Gosse found him, a pale-faced boy, covered with mud, soaked with rain and blood, obviously in desperate plight, and asked him while gently examining his wound, “Does it hurt you very much?” The answer came: “No, sir, only when I laugh.” That is worth remembering.
In September 1939 a columnist in the “Daily Mirror” of London printed a tall tale from the Anglo-Zulu Wars in the 1800s. The story was attributed to a tough sergeant-major who was talking to a new recruit. The British soldiers faced an onslaught of spears called assegaies:[ref] 1939 September 23, Daily Mirror, Column: Cassandra, Column Section: No Apologies, Quote Page 8, Column 2, London, England. (British Newspaper Archive)[/ref]
Suddenly, my chum, Bert, gets one of them clean through his gizzard. Nailed him proper. I fights on.
Suddenly, I hears old Bert letting out a couple of yelps if he wasn’t feeling too good, so I says:
“What’s the matter, Bert—does it hurt much?”
“ONLY WHEN I LAUGHS, CHUM—ONLY WHEN I LAUGHS!” he says.
Yes, son, that was a tough war, that was!
In December 1939 a Scottish newspaper called “The Falkirk Herald” printed a similar anecdote:[ref] 1939 December 16, The Falkirk Herald, Courage (Filler Item), Quote Page 6, Column 4, County: Stirlingshire, Scotland. (British Newspaper Archive)[/ref]
The day came when the British soldiers were fighting a desperate rearguard action. One of their number was soon pinned to the ground by an assegai. “Does it hurt much, mate?” inquired his colleagues. “Only when I laughs,” replied the stricken soldier.
In 1942 the “Boston Globe’ of Massachusetts printed an instance attributed to an “old colonel”:[ref] 1942 August 14, The Boston Globe, Tickled (Filler Item), Quote Page 12, Column 5, Boston, Massachusetts. (Newspapers_com)[/ref]
“Why, I remember the time when a Zulu threw his spear at me and it pinned me to the ground. I was lying there for three days.”
“It must have hurt.”
“Not much,” said the colonel.
“Only when I laughed!”—Tit-Bits.
In March 1947 “Parade” magazine printed an anecdote credited to Lanny Ross about an inebriated daredevil ice-skater whose stunt with a flaming hoop and spears went awry:[ref] 1947 March 1, Pittsburgh Post-Gazette, Section: Parade Magazine, Parade’s Private Wire by Hy Gardner, Quote Page 21, Column 4, Pittsburgh, Pennsylvania. (Newspapers_com)[/ref]

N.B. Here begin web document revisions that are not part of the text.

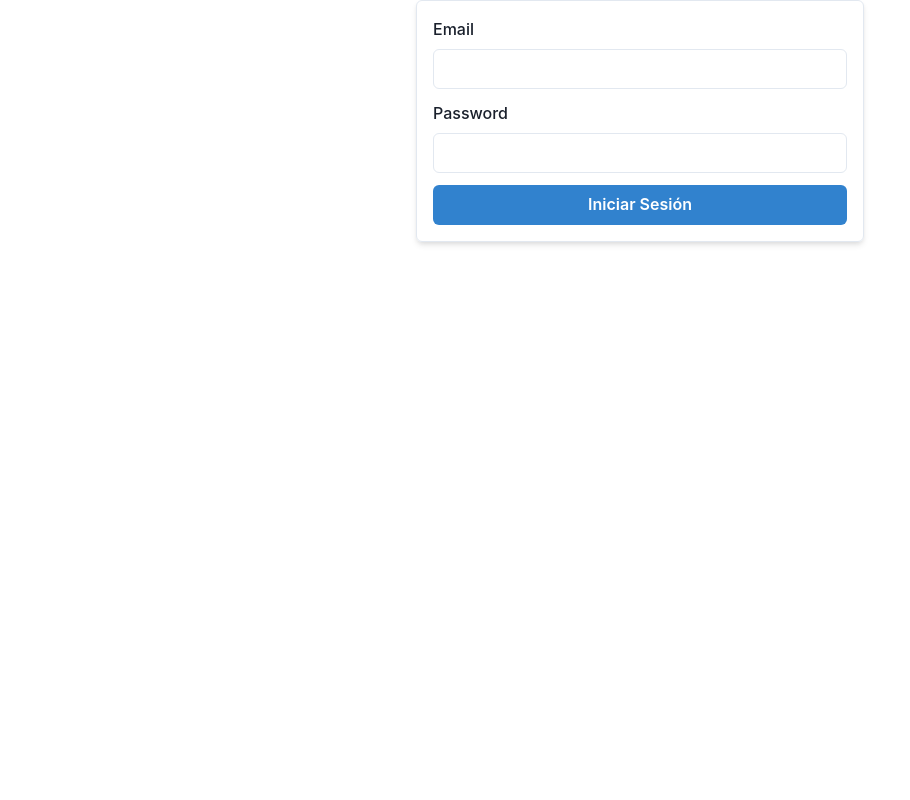
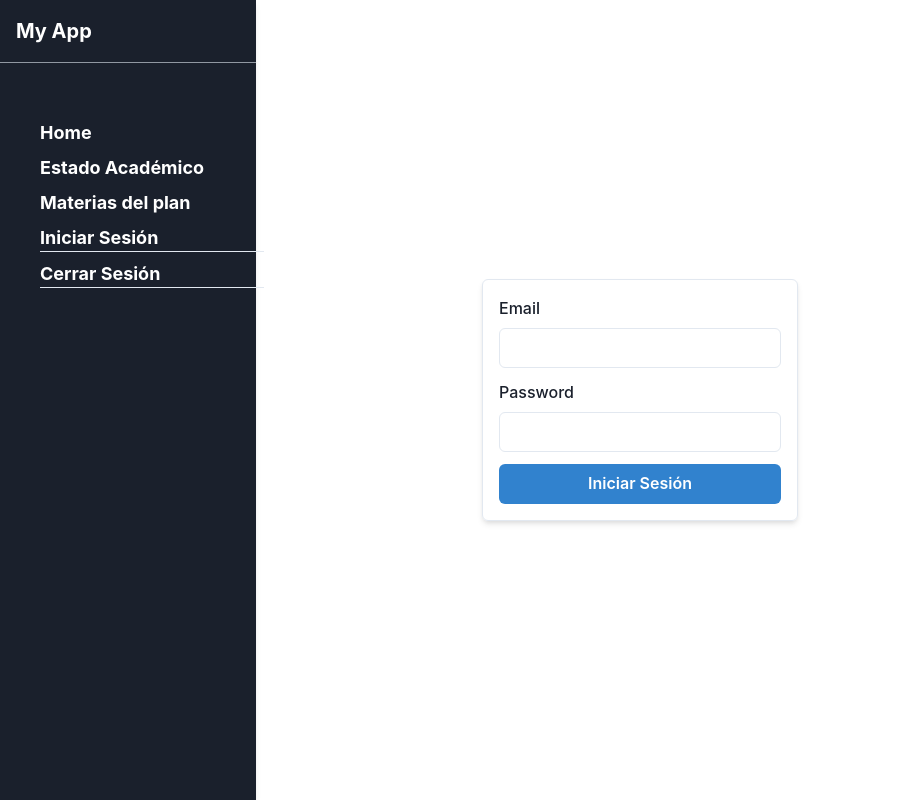
Before and after one commit to facugerez3108/syschad-client, a React (Create React App) app: page /signin in a window 1280 px wide. Shown: the whole page, without its empty margins (0-910 px from the left). Built offline with nearby package versions, Linux system fonts and the light colour scheme.

Commit message:
login actions done

```diff
--- a/package.json
+++ b/package.json
@@ -13,14 +13,17 @@
     "@types/node": "^16.18.91",
     "@types/react": "^18.2.70",
     "@types/react-dom": "^18.2.22",
+    "axios": "^1.6.8",
     "framer-motion": "^11.0.22",
     "react": "^18.2.0",
     "react-dom": "^18.2.0",
+    "react-hot-toast": "^2.4.1",
     "react-icons": "^5.0.1",
     "react-router-dom": "^6.22.3",
     "react-scripts": "5.0.1",
     "typescript": "^4.9.5",
-    "web-vitals": "^2.1.4"
+    "web-vitals": "^2.1.4",
+    "zod": "^3.22.4"
   },
   "scripts": {
     "start": "react-scripts start",
--- /dev/null
+++ b/src/actions/auth-actions.ts
@@ -0,0 +1,14 @@
+import axios from 'axios';
+
+const URL = `${process.env.REACT_SERVER_URL}/api`;
+
+export const login = async (email: string, password: string) => {
+    try {
+        const response = await axios.post(`http://localhost:3000/api/auth/login`, { email, password });
+        console.log(URL);
+        return response.data;
+    } catch (error) {
+        console.error(error);
+        throw error;
+    }
+}
--- a/src/pages/login.tsx
+++ b/src/pages/login.tsx
@@ -1,9 +1,22 @@
-import React, { useState, FormEvent } from 'react';
-import { Box, Button, FormControl, FormLabel, Input, Stack } from '@chakra-ui/react';
+import React, { useState, FormEvent } from "react";
+import {
+  Box,
+  Button,
+  FormControl,
+  FormLabel,
+  Input,
+  Stack,
+} from "@chakra-ui/react";
+import Layout from "../layout/layout";
+import MainContainer from "../components/main/main-container";
+import { login } from '../actions/auth-actions'
+import { useNavigate } from "react-router-dom";
+import { toast } from "react-hot-toast";
 
 const Login: React.FC = () => {
-  const [email, setEmail] = useState('');
-  const [password, setPassword] = useState('');
+  const [email, setEmail] = useState("");
+  const [password, setPassword] = useState("");
+  const navigate = useNavigate();
 
   const handleEmailChange = (e: React.ChangeEvent<HTMLInputElement>) => {
     setEmail(e.target.value);
@@ -15,28 +28,51 @@ const Login: React.FC = () => {
 
   const handleSubmit = (e: FormEvent) => {
     e.preventDefault();
-    // Aquí puedes agregar la lógica para enviar los datos del formulario a tu servidor
-    console.log('Email:', email);
-    console.log('Password:', password);
-    // Aquí puedes agregar la lógica para autenticar al usuario
+
+    console.log("Email:", email);
+    console.log("Password:", password)
+    login(email, password);
+    navigate("/");
+    toast.success('Sesión iniciada correctamente!');
   };
 
   return (
-    <Box maxW="md" m="auto" p={4} borderWidth="1px" borderRadius="md" boxShadow="md">
+    <Layout>
+      <MainContainer>
+        <Box
+          maxW="md"
+          m="auto"
+          p={4}
+          borderWidth="1px"
+          borderRadius="md"
+          boxShadow="md"
+        >
           <form onSubmit={handleSubmit}>
             <Stack spacing={3}>
               <FormControl id="email">
                 <FormLabel>Email</FormLabel>
-            <Input type="email" value={email} onChange={handleEmailChange} />
+                <Input
+                  type="email"
+                  value={email}
+                  onChange={handleEmailChange}
+                />
               </FormControl>
               <FormControl id="password">
                 <FormLabel>Password</FormLabel>
-            <Input type="password" value={password} onChange={handlePasswordChange} />
+                <Input
+                  type="password"
+                  value={password}
+                  onChange={handlePasswordChange}
+                />
               </FormControl>
-          <Button type="submit" colorScheme="blue">Iniciar Sesión</Button>
+              <Button type="submit" colorScheme="blue">
+                Iniciar Sesión
+              </Button>
             </Stack>
           </form>
         </Box>
+      </MainContainer>
+    </Layout>
   );
 };
 
```
Also changed, not shown: 2 other files (tests, documents, lock files or other folders). Lines whose indentation alone changed are shown as unchanged.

Tiptoeing over to his injured star, the show’s producer inquired sympathetically, “Does it hurt?” The pain-racked trouper opened his eyes a flicker. “No,” he gasped, “only when I laugh!”
In December 1947 syndicated columnist Leonard Lyons shared a tale of an ill-fated bear hunt. One of the four hunters killed a bear while suffering horrible injuries. The ellipses in the following passage were present in the original text:[ref] 1947 December 23, The Dayton Daily News, President Was Only Person to Applaud by Leonard Lyons, Quote Page 30, Column 2,Dayton, Ohio. (Newspapers_com)[/ref]
His left arm was almost severed. His legs were crushed. His scalp was almost off, and half his face had been clawed away . . . They made a stretcher and started to carry him to a medical center. Two men carried him and the third man, walking beside him, asked: “Does it hurt?” . . . The victim opened one eye and replied: “Only when I laugh.”
In conclusion, this class of anecdotes is difficult to trace because of its variability. The first instance known to QI was presented as non-fiction with minimal humor in 1934 by Philip Gosse. The injured party was John Bishop. An overtly comical instance appeared by 1939. Future researchers may discover earlier instances.
Image Notes: Public domain picture of First Aid Station in the American Trenches circa 1918 from the George Grantham Bain Collection accessed via the Library of Congress Prints & Photographs Online. Image has been cropped, resized, and retouched.
(Great thanks to Jonathan Lighter whose inquiry led QI to formulate this question and perform this exploration. Thanks also to researchers Stephen Goranson and Peter Reitan. Lighter, Goranson, and Reitan all found valuable citations. Reitan found the earliest strong match in 1934 and 1935. Additional thanks to discussant Joel S. Berson.)